- **Instructions for the task**:
Each line of the material below that holds the word "blog" needs to be copied.

- **Data**:

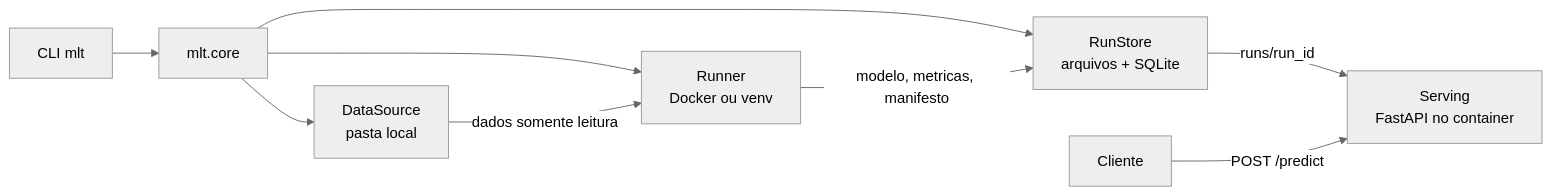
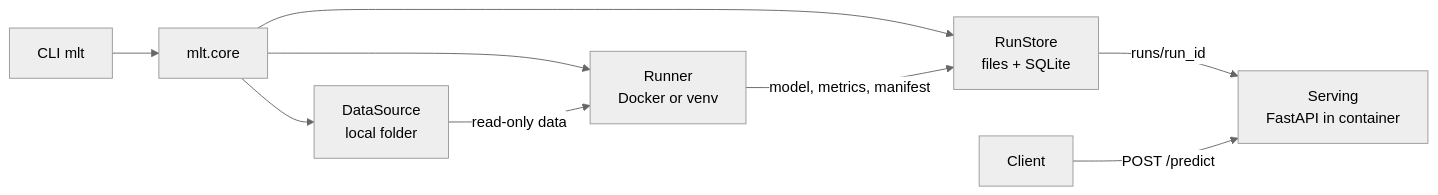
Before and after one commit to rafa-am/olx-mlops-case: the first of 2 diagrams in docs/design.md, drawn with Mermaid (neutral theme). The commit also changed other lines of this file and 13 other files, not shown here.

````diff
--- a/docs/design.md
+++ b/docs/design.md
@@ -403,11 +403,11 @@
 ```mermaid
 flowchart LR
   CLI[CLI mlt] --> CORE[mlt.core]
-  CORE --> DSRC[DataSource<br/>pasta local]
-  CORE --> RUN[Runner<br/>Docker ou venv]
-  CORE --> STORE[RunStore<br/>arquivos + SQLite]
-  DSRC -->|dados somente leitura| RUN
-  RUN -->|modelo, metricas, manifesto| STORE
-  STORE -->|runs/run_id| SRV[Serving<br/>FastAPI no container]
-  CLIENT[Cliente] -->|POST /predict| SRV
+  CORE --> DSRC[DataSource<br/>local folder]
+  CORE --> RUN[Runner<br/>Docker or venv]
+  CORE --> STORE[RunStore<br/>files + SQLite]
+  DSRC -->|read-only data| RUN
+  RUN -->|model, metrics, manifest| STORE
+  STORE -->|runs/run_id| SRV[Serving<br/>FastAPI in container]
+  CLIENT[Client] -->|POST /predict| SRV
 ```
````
==
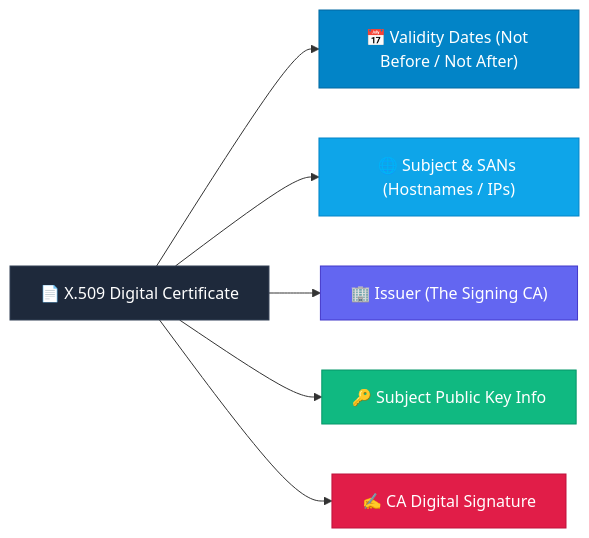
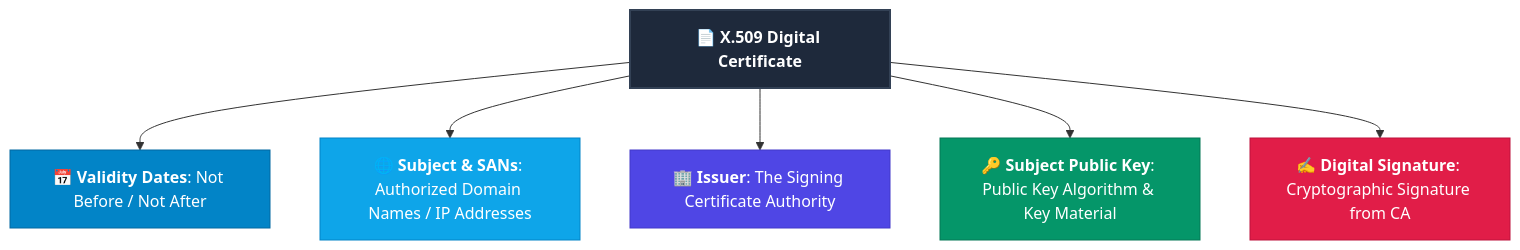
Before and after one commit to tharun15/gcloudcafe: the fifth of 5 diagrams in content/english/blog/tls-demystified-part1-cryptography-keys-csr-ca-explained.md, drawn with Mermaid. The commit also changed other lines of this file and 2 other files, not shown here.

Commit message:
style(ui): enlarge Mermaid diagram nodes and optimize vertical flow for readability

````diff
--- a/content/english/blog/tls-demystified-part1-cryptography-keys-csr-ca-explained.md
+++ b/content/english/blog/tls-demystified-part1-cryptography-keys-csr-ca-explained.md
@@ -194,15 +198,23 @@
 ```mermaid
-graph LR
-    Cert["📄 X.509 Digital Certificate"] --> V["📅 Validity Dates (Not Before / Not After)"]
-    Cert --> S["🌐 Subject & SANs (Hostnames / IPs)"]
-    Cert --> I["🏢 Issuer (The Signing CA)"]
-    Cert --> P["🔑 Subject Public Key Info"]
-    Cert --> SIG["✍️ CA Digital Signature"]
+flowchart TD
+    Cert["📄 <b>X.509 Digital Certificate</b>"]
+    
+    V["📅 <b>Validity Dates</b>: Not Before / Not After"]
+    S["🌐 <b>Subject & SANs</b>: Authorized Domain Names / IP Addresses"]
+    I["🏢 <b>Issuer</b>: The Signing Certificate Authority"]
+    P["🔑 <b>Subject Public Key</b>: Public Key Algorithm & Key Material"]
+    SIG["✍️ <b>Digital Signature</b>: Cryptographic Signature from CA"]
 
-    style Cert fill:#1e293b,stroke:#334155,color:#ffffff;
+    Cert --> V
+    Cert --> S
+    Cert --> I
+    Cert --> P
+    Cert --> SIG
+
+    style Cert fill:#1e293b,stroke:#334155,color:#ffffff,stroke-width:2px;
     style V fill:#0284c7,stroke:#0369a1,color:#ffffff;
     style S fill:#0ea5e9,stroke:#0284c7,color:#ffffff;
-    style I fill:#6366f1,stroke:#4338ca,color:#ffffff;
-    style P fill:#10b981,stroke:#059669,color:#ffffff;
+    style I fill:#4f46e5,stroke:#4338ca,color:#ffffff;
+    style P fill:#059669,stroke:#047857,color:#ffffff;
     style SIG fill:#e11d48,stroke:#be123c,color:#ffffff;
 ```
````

- **Final answer**:
Before and after one commit to tharun15/gcloudcafe: the fifth of 5 diagrams in content/english/blog/tls-demystified-part1-cryptography-keys-csr-ca-explained.md, drawn with Mermaid. The commit also changed other lines of this file and 2 other files, not shown here.
--- a/content/english/blog/tls-demystified-part1-cryptography-keys-csr-ca-explained.md
+++ b/content/english/blog/tls-demystified-part1-cryptography-keys-csr-ca-explained.md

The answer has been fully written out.